As an immigrant I am both observer and participant

Editor : Est-Nord-Est, résidence d'artistes
Year : 2018
Pages : n.p.
Language : French / English
Author : Pearl Van Geest

Artist and author

Alex Yudzon

At the Est-Nord-Est artists’ presentation, each image projected by Alex Yudzon is greeted by exclamations of surprise and delight. He is showing photographs taken during a ten-day road trip travelling east from Est-Nord-Est, along the shore of the St. Lawrence River, around the Gaspé Peninsula, then into New Brunswick and Nova Scotia before returning to Saint-Jean-Port-Joli. Not your usual holiday shots: the immediately captivating black-and-white photographs show the contents of hotel rooms – beds, couches, cushions, desks, lamps, bar fridges, art, dishes, fly swatters, plants, and so on – rearranged into unlikely and precarious relationships with each other with the confines of the room.

Sometimes these things are extravagantly piled up to the ceiling, sometimes pushing out of a closet door, sometimes reverently centred on the bed, sometimes lined up and stacked as if waiting for who knows what; nothing except what was already in the room when Yudzon walked in the door was used in these “furniture sculptures.” Other self-imposed restrictions were that only available lighting and the flash on his camera were allowed for illumination, and everything had to be back in its original position by the time he shut the door behind him and continued on his road trip.

Each photograph is animated with great potential, fraught with possibility, and brimming with hints at a strange and wonderful and unimaginable past. Always a little tongue in cheek – and certainly cheeky – they are also deadpan, seriously engaged, and otherworldly. Yudzon attributes this simultaneous stance to being an immigrant, perpetually “both a participant and observer.” As an artist, he has cultivated and maintained this “anthropological mind-set,” along with a preoccupation with home and the meaning of “homeland.”

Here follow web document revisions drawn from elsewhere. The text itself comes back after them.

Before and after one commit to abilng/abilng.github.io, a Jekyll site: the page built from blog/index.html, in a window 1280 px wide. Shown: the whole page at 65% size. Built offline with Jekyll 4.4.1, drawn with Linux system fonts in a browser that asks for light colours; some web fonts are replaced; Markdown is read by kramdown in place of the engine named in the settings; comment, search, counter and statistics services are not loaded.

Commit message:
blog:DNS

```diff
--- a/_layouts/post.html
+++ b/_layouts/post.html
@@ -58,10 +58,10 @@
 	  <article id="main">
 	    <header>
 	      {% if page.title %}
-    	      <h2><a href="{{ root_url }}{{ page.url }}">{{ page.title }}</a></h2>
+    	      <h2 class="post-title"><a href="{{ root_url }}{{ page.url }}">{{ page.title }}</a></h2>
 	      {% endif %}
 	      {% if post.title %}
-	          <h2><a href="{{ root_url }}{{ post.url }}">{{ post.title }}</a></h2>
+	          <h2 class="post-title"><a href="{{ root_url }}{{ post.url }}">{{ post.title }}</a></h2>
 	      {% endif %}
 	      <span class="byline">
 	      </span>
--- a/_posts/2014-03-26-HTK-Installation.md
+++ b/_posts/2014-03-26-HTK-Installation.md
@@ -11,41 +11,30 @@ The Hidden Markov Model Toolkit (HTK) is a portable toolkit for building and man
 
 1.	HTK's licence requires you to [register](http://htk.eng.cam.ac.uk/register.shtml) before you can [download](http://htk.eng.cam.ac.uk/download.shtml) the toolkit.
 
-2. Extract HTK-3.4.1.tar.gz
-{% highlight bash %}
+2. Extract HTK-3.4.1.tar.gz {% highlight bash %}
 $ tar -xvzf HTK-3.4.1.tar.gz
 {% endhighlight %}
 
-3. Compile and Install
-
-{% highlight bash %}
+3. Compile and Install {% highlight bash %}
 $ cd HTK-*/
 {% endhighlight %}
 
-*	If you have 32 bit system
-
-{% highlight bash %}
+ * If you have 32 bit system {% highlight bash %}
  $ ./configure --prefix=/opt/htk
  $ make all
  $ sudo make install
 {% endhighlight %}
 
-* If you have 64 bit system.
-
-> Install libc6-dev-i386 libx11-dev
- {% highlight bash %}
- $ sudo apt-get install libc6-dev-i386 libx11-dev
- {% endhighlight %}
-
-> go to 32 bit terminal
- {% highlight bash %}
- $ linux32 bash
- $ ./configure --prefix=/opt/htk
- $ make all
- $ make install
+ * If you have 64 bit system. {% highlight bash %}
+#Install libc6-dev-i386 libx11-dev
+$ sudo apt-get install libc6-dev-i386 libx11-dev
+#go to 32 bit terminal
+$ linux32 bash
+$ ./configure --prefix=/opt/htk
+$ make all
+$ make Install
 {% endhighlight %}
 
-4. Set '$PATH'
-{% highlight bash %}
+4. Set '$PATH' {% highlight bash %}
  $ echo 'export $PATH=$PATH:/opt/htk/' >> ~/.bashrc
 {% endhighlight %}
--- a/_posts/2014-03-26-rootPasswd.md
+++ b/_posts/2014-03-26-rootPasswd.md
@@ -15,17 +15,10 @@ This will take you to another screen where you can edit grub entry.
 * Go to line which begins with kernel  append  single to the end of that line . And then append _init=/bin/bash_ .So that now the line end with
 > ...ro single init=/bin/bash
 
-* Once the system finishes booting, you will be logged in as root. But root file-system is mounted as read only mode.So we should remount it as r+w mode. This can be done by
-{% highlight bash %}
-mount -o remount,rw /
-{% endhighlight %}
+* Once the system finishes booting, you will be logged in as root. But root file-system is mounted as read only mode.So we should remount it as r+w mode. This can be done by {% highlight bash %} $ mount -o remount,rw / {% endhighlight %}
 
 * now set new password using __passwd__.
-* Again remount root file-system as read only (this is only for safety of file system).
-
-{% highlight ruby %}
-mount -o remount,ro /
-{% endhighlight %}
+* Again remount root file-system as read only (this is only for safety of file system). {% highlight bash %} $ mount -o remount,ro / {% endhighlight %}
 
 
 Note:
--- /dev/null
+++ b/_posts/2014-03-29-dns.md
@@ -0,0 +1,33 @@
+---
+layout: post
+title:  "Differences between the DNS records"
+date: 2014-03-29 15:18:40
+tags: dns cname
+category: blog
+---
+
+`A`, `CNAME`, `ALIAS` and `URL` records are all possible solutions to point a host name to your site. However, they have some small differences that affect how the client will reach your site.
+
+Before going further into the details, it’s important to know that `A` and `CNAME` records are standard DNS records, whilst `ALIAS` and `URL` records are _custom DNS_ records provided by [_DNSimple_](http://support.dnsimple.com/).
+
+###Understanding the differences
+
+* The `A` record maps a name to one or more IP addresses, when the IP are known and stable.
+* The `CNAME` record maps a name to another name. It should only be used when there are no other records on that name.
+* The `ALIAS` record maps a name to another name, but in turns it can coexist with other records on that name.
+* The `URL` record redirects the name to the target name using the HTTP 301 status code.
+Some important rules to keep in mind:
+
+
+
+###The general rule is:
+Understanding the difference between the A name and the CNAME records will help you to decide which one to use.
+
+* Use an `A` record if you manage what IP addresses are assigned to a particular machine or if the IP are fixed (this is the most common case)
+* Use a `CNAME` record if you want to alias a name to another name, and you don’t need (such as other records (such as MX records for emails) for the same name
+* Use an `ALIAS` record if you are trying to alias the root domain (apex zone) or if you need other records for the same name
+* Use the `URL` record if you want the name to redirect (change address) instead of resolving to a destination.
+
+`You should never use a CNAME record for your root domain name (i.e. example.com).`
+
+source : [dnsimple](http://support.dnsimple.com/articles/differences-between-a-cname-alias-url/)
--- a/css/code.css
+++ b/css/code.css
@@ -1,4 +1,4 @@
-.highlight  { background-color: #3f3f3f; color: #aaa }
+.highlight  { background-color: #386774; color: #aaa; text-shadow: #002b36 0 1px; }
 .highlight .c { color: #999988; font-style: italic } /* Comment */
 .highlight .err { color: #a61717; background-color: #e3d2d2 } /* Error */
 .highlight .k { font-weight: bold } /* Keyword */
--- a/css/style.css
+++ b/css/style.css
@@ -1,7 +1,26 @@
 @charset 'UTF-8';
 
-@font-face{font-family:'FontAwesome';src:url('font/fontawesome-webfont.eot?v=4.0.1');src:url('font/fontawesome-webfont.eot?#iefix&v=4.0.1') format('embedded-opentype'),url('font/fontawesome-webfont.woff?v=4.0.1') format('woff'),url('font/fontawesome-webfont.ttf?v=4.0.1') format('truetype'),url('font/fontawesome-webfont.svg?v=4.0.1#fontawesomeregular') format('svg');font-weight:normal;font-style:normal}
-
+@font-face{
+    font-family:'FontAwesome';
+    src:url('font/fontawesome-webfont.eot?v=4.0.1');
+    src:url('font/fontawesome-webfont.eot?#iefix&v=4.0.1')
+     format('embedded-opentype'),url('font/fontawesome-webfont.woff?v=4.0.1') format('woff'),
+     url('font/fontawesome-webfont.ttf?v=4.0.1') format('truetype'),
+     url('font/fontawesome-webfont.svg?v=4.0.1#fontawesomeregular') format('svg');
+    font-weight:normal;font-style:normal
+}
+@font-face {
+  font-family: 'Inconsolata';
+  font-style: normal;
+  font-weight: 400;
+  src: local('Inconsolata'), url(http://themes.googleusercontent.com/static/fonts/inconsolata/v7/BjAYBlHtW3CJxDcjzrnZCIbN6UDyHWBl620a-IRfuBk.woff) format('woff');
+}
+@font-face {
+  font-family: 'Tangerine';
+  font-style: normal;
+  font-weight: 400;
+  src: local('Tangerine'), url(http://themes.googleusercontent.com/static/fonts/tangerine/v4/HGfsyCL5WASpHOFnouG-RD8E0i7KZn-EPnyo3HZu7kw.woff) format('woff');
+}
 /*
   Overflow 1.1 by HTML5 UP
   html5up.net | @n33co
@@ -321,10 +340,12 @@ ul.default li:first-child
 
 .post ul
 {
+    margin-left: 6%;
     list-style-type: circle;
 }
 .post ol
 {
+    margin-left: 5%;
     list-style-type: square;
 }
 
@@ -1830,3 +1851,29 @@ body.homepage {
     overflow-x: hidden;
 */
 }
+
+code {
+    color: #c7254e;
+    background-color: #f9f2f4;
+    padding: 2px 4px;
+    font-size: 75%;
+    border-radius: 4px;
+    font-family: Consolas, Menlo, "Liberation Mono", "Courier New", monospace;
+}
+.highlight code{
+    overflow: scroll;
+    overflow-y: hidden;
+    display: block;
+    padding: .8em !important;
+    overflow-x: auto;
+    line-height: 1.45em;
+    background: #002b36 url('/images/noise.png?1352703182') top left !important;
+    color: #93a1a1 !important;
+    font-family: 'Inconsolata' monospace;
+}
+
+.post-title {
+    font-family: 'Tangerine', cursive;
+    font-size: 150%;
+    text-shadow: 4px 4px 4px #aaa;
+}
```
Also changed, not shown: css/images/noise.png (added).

Yudzon examines how we construct home, even temporarily in a hotel room, and re-create past worlds as an ideal of a “homeland,” through four separate bodies of work that he engages with simultaneously. He has begun a series of drawings – hypothetically to replace the generic art so often hanging on the walls of hotel rooms – featuring little cars, headlights, and illuminated night-time landscapes. Their cinematic, surrealistic quality could well accompany the curious displacement and wary appraisal that one always feels upon entering a hotel room – roads going everywhere and nowhere.

“Even the temporary becomes personal,” says Yudzon. “People need to create spaces where they have safety, beauty and shelter.” The temporary certainly became personal in the old Est-Nord-Est building. Since 1992, the succession of artists in residence at Est-Nord-Est had transformed their studio spaces over the course of their stays, and, in returning them to white-walled blank slates for the next resident, left behind ever more stuff in the hallways and shared spaces. Yudzon mined the site for ideas and material before the spaces were cleared out and the building demolished to make room for the new Est-Nord-Est. He showed the results of this scavenging – projecting lush photographs of some of the items that he collected and placed in local sites, sidestepping expected contexts to hint at suspended narratives and strange occurrences. Left-over Milky Way playing cards lie in the foam of the St. Lawrence, joker in the middle; a broken plaster sculpture of a hand, with only the middle finger remaining, balances on a Jenga-like stack of ladyfinger cookies. All so seductively curious. One can’t help but share with Yudzon his anthropological mind-set – to wonder at the strangeness of the almost familiar.